  • Only takes a few minutes each day to participate and engage.

  • Fun and enjoyable to use.


Cons:


  • Can get overwhelming for large companies, but this can be remedied by breaking everyone into smaller teams or departments, instead of putting everyone in one Ketchup space.

  • Operates as a separate platform, which can be challenging for people who are used to doing everything in Slack, but it offers email reminders and a mobile app to make it easy for people to participate.

  • Not designed to foster interaction between departments in large companies, but that’s not necessarily a bad thing if you’re looking for team building within teams and departments, or if you have a small company (40 or fewer people).


2. Donut

Best for: Quick meetings with new connections outside of your team



Donut offers a few different products. For all of the reasons mentioned above, we don’t recommend their Watercooler product, which is basically an extension for Slack that attempts to manage watercooler channels. We’ll focus on their Intros product here, which connects people from the same company so that they can get to know each other on video calls.
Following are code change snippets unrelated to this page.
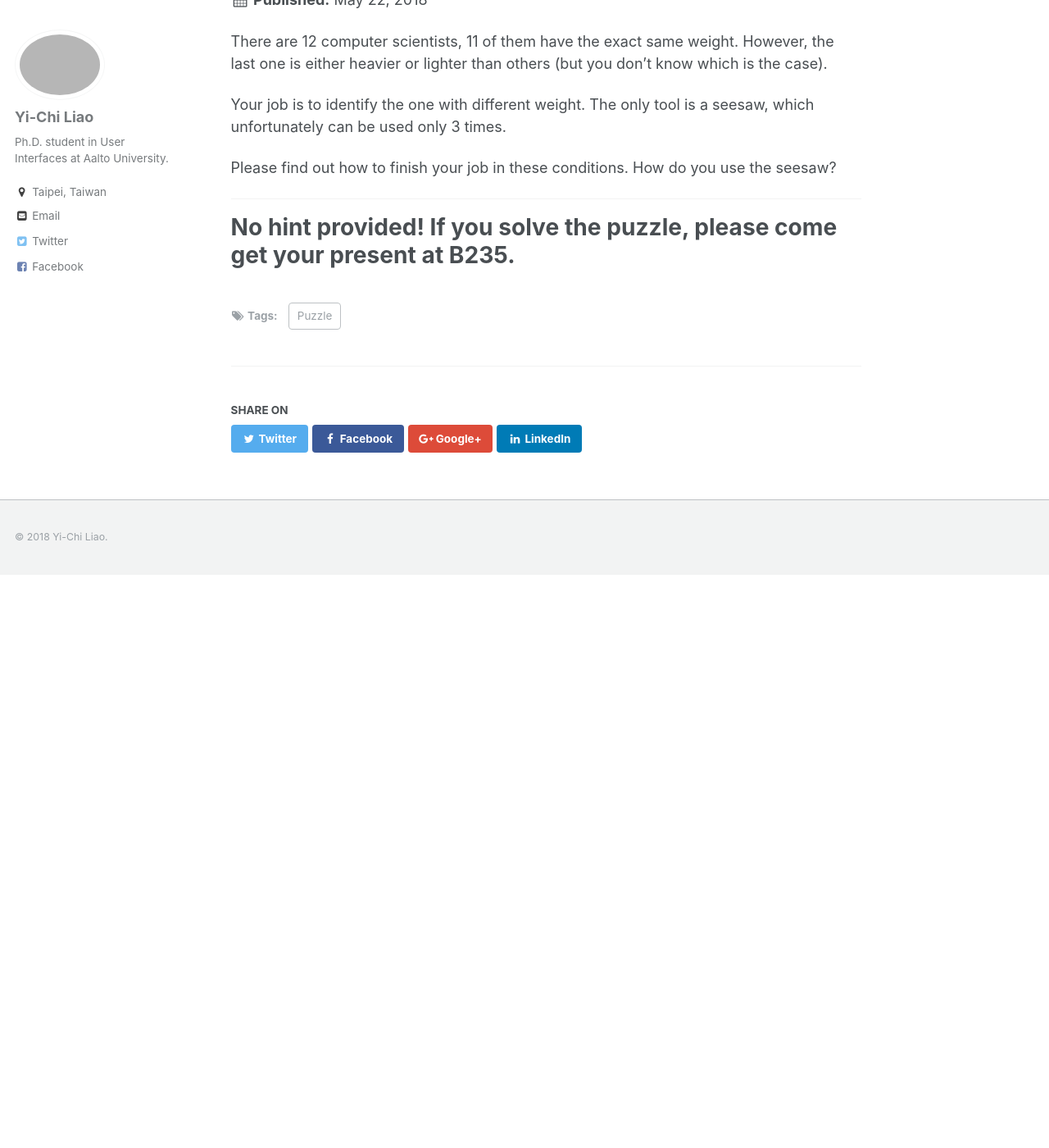
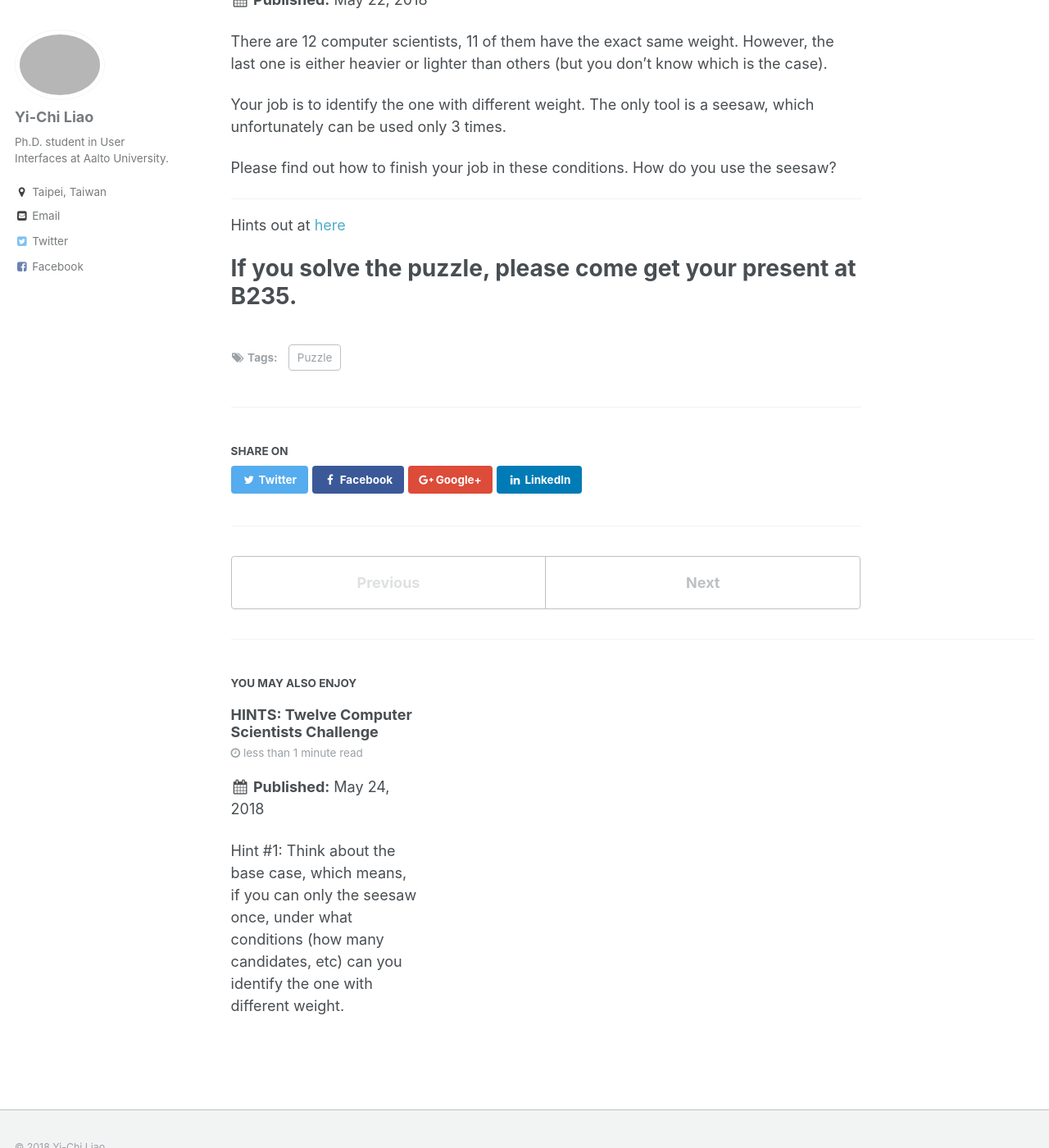
Before and after one commit to yichiliao/yichiliao.github.io, a Jekyll site: the page built from _posts/2018-05-22-puzzle.md, in a window 1280 px wide and 1400 px high, scrolled down 205 px. Shown: the whole window at 82% size. Built offline with Jekyll 4.4.1, drawn with Linux system fonts in a browser that asks for light colours; before the commit the page ends 906 px from its top, so only the background shows below that.

Commit message:
hints out

```diff
--- a/_posts/2018-05-22-puzzle.md
+++ b/_posts/2018-05-22-puzzle.md
@@ -14,5 +14,7 @@ Please find out how to finish your job in these conditions. How do you use the s
 
 ------
 
-No hint provided! If you solve the puzzle, please come get your present at B235.
+Hints out at [here](http://yichiliao.com/posts/2018/05/24-12people-hints/)
+
+If you solve the puzzle, please come get your present at B235.
 ======
--- /dev/null
+++ b/_posts/2018-05-24-12people-hints.md
@@ -0,0 +1,16 @@
+---
+title: 'HINTS: Twelve Computer Scientists Challenge'
+date: 2018-05-24
+permalink: /posts/2018/05/24-12people-hints/
+tags:
+  - Puzzle
+---
+
+Hint #1:
+Think about the base case, which means, if you can only the seesaw once, under what conditions (how many candidates, etc) can you identify the one with different weight.
+
+
+Hint #2:
+There are at least 2 ACTUAL solutions, which don't involve using seesaw to beat anyone nor prototyping a digital weight scale.
+
+------
```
This can be great for interdepartmental relationships and mentoring.


Pros:

  • Great for new employees who want to get to know each other.
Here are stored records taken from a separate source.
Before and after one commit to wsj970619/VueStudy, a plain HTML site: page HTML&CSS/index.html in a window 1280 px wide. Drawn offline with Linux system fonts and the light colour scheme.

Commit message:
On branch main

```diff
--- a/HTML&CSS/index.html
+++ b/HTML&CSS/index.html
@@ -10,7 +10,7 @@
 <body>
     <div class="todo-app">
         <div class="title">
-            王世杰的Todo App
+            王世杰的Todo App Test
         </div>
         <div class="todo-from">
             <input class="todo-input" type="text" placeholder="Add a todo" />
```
  • Can be a good fit for younger employees looking for mentors.

  • Helps forge deeper relationships.

Cons:

  • Requires Zoom conversations, when everyone’s calendar is already so full.

  • Takes up too much time.

  • Not ideal for introverts or people who feel drained by video conversations.


3. BoomPop

Best for: Occasional virtual events with all of the materials and instructions covered


With BoomPop, you can set up virtual events for your team in a matter of minutes, instead of spending weeks coordinating all the different elements. For example, you can host a DIY-pumpkin-spice-latte-making event, a cocktail-mixing event, or a mystery-solving event. Because there are so many things to choose from, you can really pick something that matches the spirit of your team. You might even consider offering options for your team to choose from if it’s hard to pick something that will fit everyone.


Pros:

  • Manages everything for you, including shipping necessary materials to distributed team members.

  • Dozens of different events across dining, cocktails, baking, games, etc.

  • Offers seasonal themes which are great for holiday parties.

Cons:

  • Shipping the items for certain events isn’t available in all states or countries (depends on each event).

  • Because these are longer events, not everyone will want to participate, but that’s okay.

The final word? Team building should be fun and meaningful, so make sure it is.


Curious about asynch team building? Come check out Ketchup.